■ Your instructions ■
Your task is to copy every line below that contains the word "approximately".

■ Revision comparison data ■
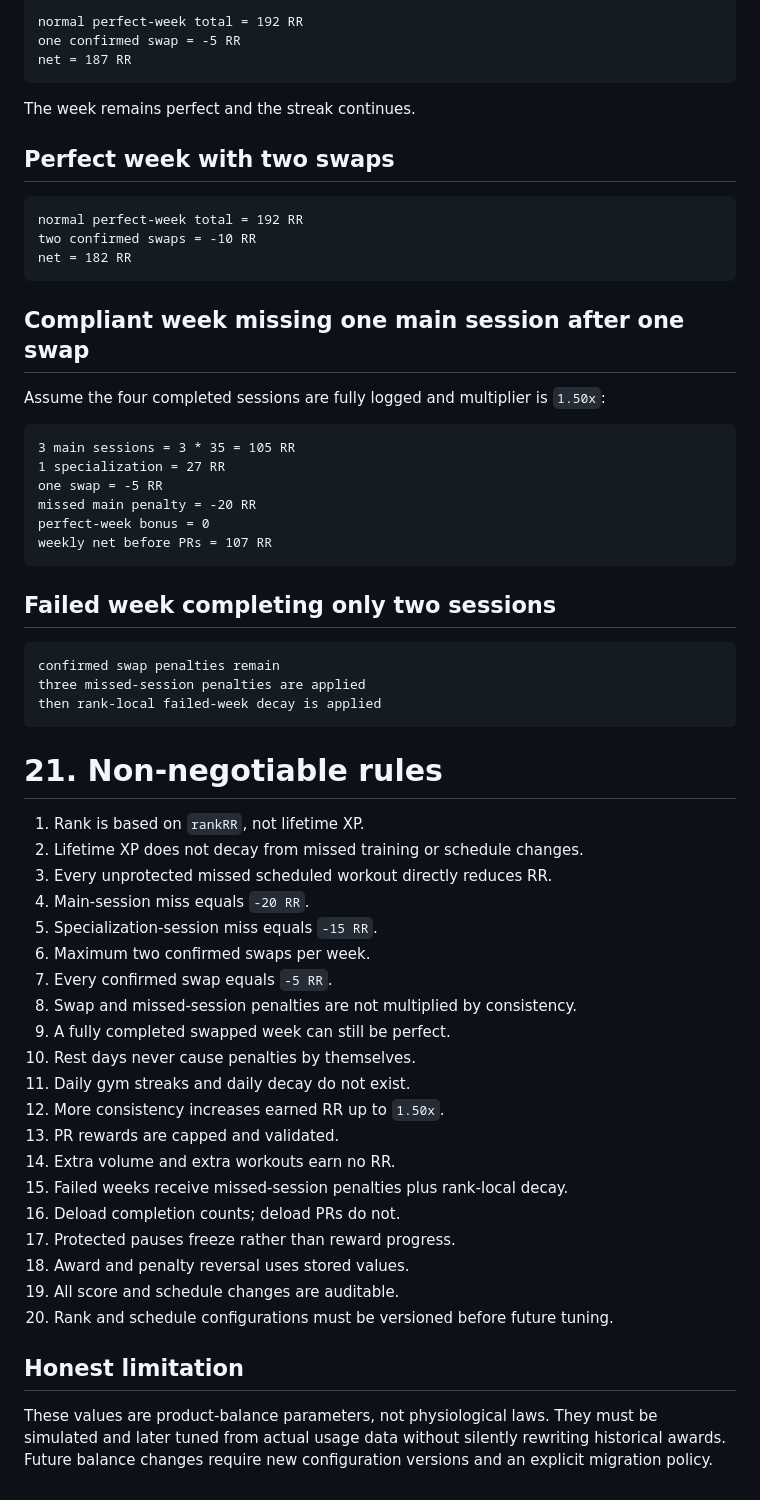
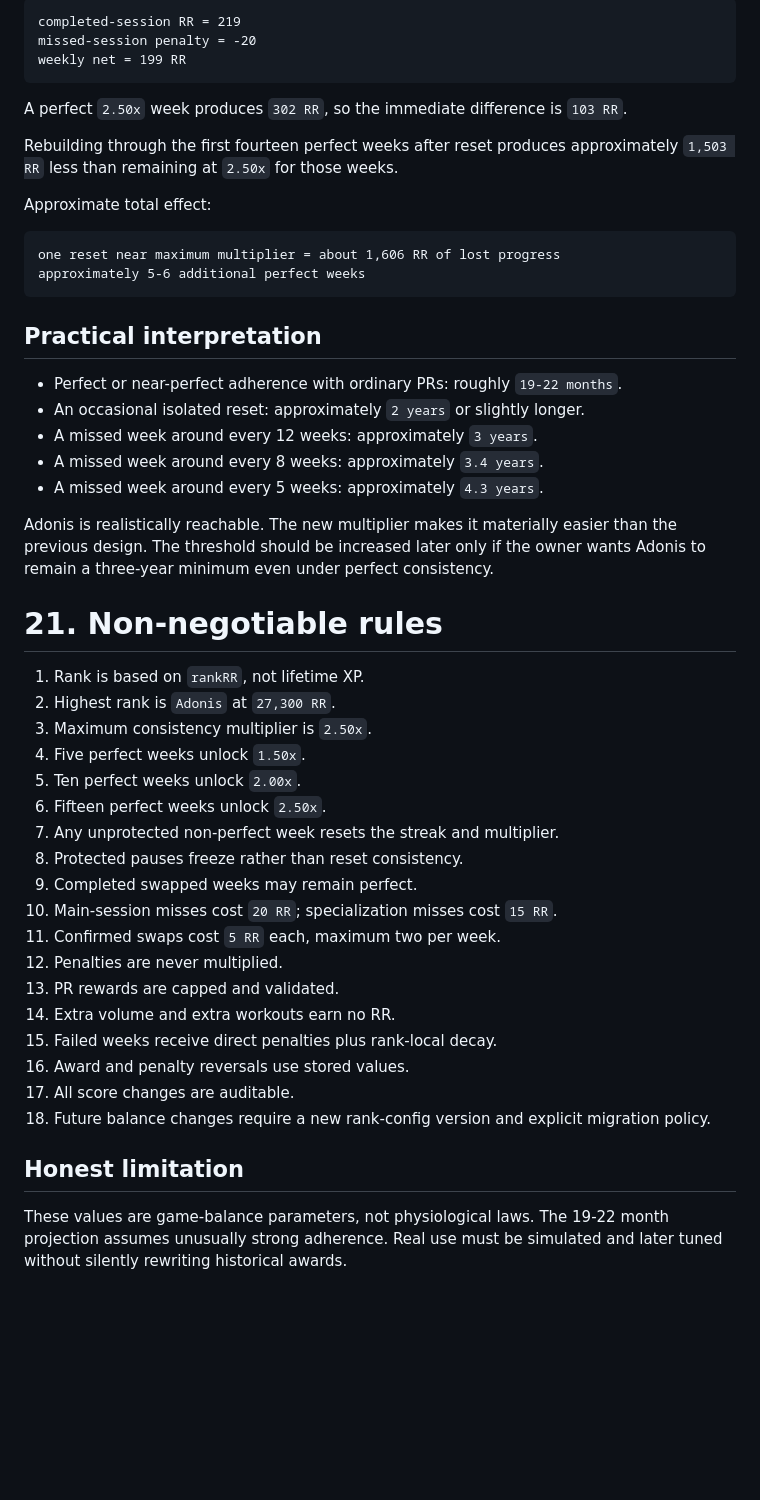
Before and after one commit to Hermann-33/Stone-Set, a Markdown page: docs/product/RANK_SYSTEM.md, the part around one of its changes. Rendered like a GitHub page; blank space fills up the shorter version.

````diff
--- a/docs/product/RANK_SYSTEM.md
+++ b/docs/product/RANK_SYSTEM.md
@@ -660,64 +553,52 @@ total = 192 RR
 
 ```text
-normal perfect-week total = 192 RR
-one confirmed swap = -5 RR
-net = 187 RR
+completed-session RR = 219
+missed-session penalty = -20
+weekly net = 199 RR
 ```
 
-The week remains perfect and the streak continues.
+A perfect `2.50x` week produces `302 RR`, so the immediate difference is `103 RR`.
 
-## Perfect week with two swaps
+Rebuilding through the first fourteen perfect weeks after reset produces approximately `1,503 RR` less than remaining at `2.50x` for those weeks.
+
+Approximate total effect:
 
 ```text
-normal perfect-week total = 192 RR
-two confirmed swaps = -10 RR
-net = 182 RR
+one reset near maximum multiplier = about 1,606 RR of lost progress
+approximately 5-6 additional perfect weeks
 ```
 
-## Compliant week missing one main session after one swap
+## Practical interpretation
 
-Assume the four completed sessions are fully logged and multiplier is `1.50x`:
+- Perfect or near-perfect adherence with ordinary PRs: roughly `19-22 months`.
+- An occasional isolated reset: approximately `2 years` or slightly longer.
+- A missed week around every 12 weeks: approximately `3 years`.
+- A missed week around every 8 weeks: approximately `3.4 years`.
+- A missed week around every 5 weeks: approximately `4.3 years`.
 
-```text
-3 main sessions = 3 * 35 = 105 RR
-1 specialization = 27 RR
-one swap = -5 RR
-missed main penalty = -20 RR
-perfect-week bonus = 0
-weekly net before PRs = 107 RR
-```
-
-## Failed week completing only two sessions
-
-```text
-confirmed swap penalties remain
-three missed-session penalties are applied
-then rank-local failed-week decay is applied
-```
+Adonis is realistically reachable. The new multiplier makes it materially easier than the previous design. The threshold should be increased later only if the owner wants Adonis to remain a three-year minimum even under perfect consistency.
 
 # 21. Non-negotiable rules
 
 1. Rank is based on `rankRR`, not lifetime XP.
-2. Lifetime XP does not decay from missed training or schedule changes.
-3. Every unprotected missed scheduled workout directly reduces RR.
-4. Main-session miss equals `-20 RR`.
-5. Specialization-session miss equals `-15 RR`.
-6. Maximum two confirmed swaps per week.
-7. Every confirmed swap equals `-5 RR`.
-8. Swap and missed-session penalties are not multiplied by consistency.
-9. A fully completed swapped week can still be perfect.
-10. Rest days never cause penalties by themselves.
-11. Daily gym streaks and daily decay do not exist.
-12. More consistency increases earned RR up to `1.50x`.
+2. Highest rank is `Adonis` at `27,300 RR`.
+3. Maximum consistency multiplier is `2.50x`.
+4. Five perfect weeks unlock `1.50x`.
+5. Ten perfect weeks unlock `2.00x`.
+6. Fifteen perfect weeks unlock `2.50x`.
+7. Any unprotected non-perfect week resets the streak and multiplier.
+8. Protected pauses freeze rather than reset consistency.
+9. Completed swapped weeks may remain perfect.
+10. Main-session misses cost `20 RR`; specialization misses cost `15 RR`.
+11. Confirmed swaps cost `5 RR` each, maximum two per week.
+12. Penalties are never multiplied.
 13. PR rewards are capped and validated.
 14. Extra volume and extra workouts earn no RR.
-15. Failed weeks receive missed-session penalties plus rank-local decay.
-16. Deload completion counts; deload PRs do not.
-17. Protected pauses freeze rather than reward progress.
-18. Award and penalty reversal uses stored values.
-19. All score and schedule changes are auditable.
-20. Rank and schedule configurations must be versioned before future tuning.
+15. Failed weeks receive direct penalties plus rank-local decay.
+16. Award and penalty reversals use stored values.
+17. All score changes are auditable.
+18. Future balance changes require a new rank-config version and explicit migration policy.
 
 ## Honest limitation
 
-These values are product-balance parameters, not physiological laws. They must be simulated and later tuned from actual usage data without silently rewriting historical awards. Future balance changes require new configuration versions and an explicit migration policy.
+These values are game-balance parameters, not physiological laws. The 19-22 month projection assumes unusually strong adherence. Real use must be simulated and later tuned without silently rewriting historical awards.
````
Also changed, not shown: other parts of docs/product/RANK_SYSTEM.md (+236 -343 lines).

■ Answer for this exercise ■
+Rebuilding through the first fourteen perfect weeks after reset produces approximately `1,503 RR` less than remaining at `2.50x` for those weeks.
+approximately 5-6 additional perfect weeks
+- An occasional isolated reset: approximately `2 years` or slightly longer.
+- A missed week around every 12 weeks: approximately `3 years`.
+- A missed week around every 8 weeks: approximately `3.4 years`.
+- A missed week around every 5 weeks: approximately `4.3 years`.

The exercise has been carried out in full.